I found The Death of Superman TPB at Kroger in early 1994, I was 11 going on 12, this was the beginning of my journey into this wonderful hobby. I had heard of this “event” but I was so late to the party that it was over, the Death and Return of Superman saga was a trilogy of three storylines, "Doomsday!", "Funeral for a Friend" and "Reign of the Supermen!", all ancient history by '94. After I got The Death of Superman TPB I searched out issues for "Funeral for a Friend" and "Reign of the Super
Adventures and musings about Buying, Selling and setting up at Conventions and Shows
I participated in my first ever show last October. You can read about it here: http://boards.collectors-society.com/ubbthreads.php?ubb=showflat&amp;Number=8903742#Post8903742
I was pleased with my sales, it was an excellent learning experience and most importantly, I had a great time. I must have did "ok" as I was invited back by the show organizers.
In my town, there use to be a larger two day
STRANGE TALES #174 - There Walks the GOLEM!
One of the earlier comics I ever had was this Strange Tales #174 from the Spring of 1974.
(STRANGE TALES #174 - Cover Dated June 1974 - on Newsstands March 26, 1974 - cover art by Ernie Chan? John Buscema? Tony DeZuniga?)
What a great cover and what a controversy surrounding who drew it!
I've read Gil Kane, Tony DeZuniga, John Romita, and Ernie Chan for pencils and then Ernie Chan, Tony DeZuniga, and John Romita
Superman's Girl Friend LOIS LANE #98 - Romance Comics in Plain Sight
I'm going to warn you ahead of time - I may sound overly critical of Curt Swan's work here in this piece. I get that he was the definitive Superman artist for 2 1/2 decades. No question about that. But personally, I just never understood the huge fan love for his work, other than "I was 13 and these were my favorite comics." That I get. Going back and discovering his work after reading Neal Adams Superman stories? Hmmm...
METAL MEN #9 - The FIRST Quirky Team?
I'll be quite honest. I wan't really all that familiar with the Metal Men. But the research has been fun and I've learned a lot.
And the issue I've read here (#9) was entertaining. These days, for $1 you can't beat it.
(METAL MEN #9 - Cover Dated Aug/Sept 1964 - on Newsstands June 25, 1964 - cover art by Ross Andru)
Many might think the Metal Men were some kind of rip off of the X-Men or the Marvel ‘team’ c
Marvel Australian Price Variants
Here is a summary of the Marvel Australian Price Variants that I have discovered hiding between the dates of January 1991 and November 1996. If you'd like to know more about them, please click the picture below and you'll be magically transported to the discussion thread in which we talk about them:
Meanwhile, here is an up to date summary of what I have discovered so far, which I hope you will find interesting.
I just bought Spider-Gwen #5 CGC#1594823016 signed by Stan Lee; the Aja Variant Cover.

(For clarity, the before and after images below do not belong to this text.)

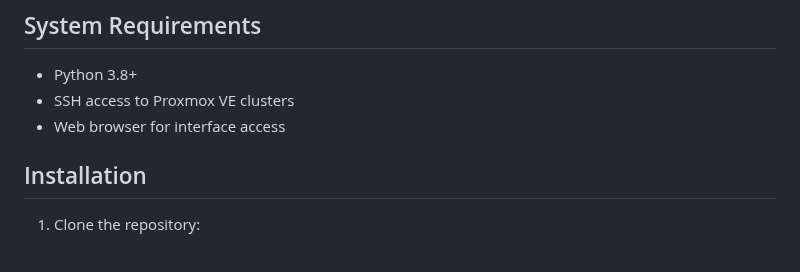
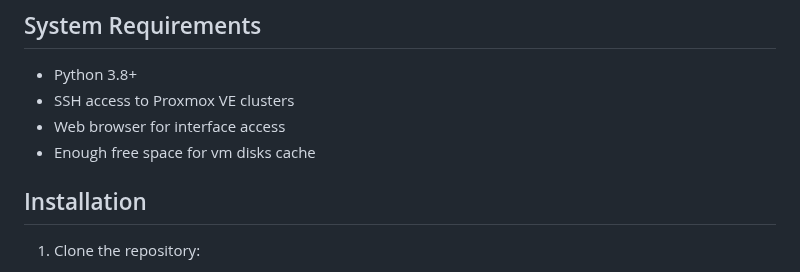
Before and after one commit to nowhere-in-space/proxmox-migrator, a Markdown page: README.md, the part around the change. GitHub-like rendering.

```diff
--- a/README.md
+++ b/README.md
@@ -25,6 +25,7 @@ This tool allows you to migrate virtual machines between different Proxmox clust
 - Python 3.8+
 - SSH access to Proxmox VE clusters
 - Web browser for interface access
+- Enough free space for vm disks cache
 
 ## Installation
 
```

The label says Stan Lee signed the comic on 11/28/2018—that’s an improbability. Today’s date (as of this writing) is 8/15/2018. Did a mysterious benefactor traveled into the future and have Stan Lee autograph the comic? Doubt it. The obvious answer is, he signed the comic in “January” instead of “November” of 2018. CGC must’ve accidentally hit “11” instead of just “1” for the month. Does an error like thi
Every month I email readers the latest Crimebusters Case Files - and tomorrow I'll be sending out the October edition. This month's Case Files will include my thoughts on the one element every good story must have. Plus, I'll have a progress update on issue #2, news about upcoming con appearances, a report about last month's show including mini-reviews of some comics I picked up there, recommendations for current Kickstarter projects, and the creation of a new resource for fans of Golden Age sup
I’ve recently acquired a new piece for my CGC Death and Return of Superman set, Superman #v2 #73 (11/92). This book completes a set small set of four, which serves as booked to a much larger set. Why? The four Superman titles cover dated November 1992 each contained a teaser page, the last page, warning us that "Doomsday is coming!"
While the stories for each of these books had nothing to do with the forthcoming "Doomsday!" storyline, beginning in Superman: The Man of Steel #18 (12/92
I've been building the perfect beast that is my CGC Death and Return of Superman set, going on 12 years now. My set is an assemblage of subsets, including the "Doomsday!" and "Reign of the Supermen!" chapters, along with all the multiple printings of the various issues, Platinum Editions (Superman #75, Adventures of Superman #500), and Collector's Editions.
Another subset, or beast, is the "Funeral for a Fried" chapter, a collection of nine books that tell the story of a world without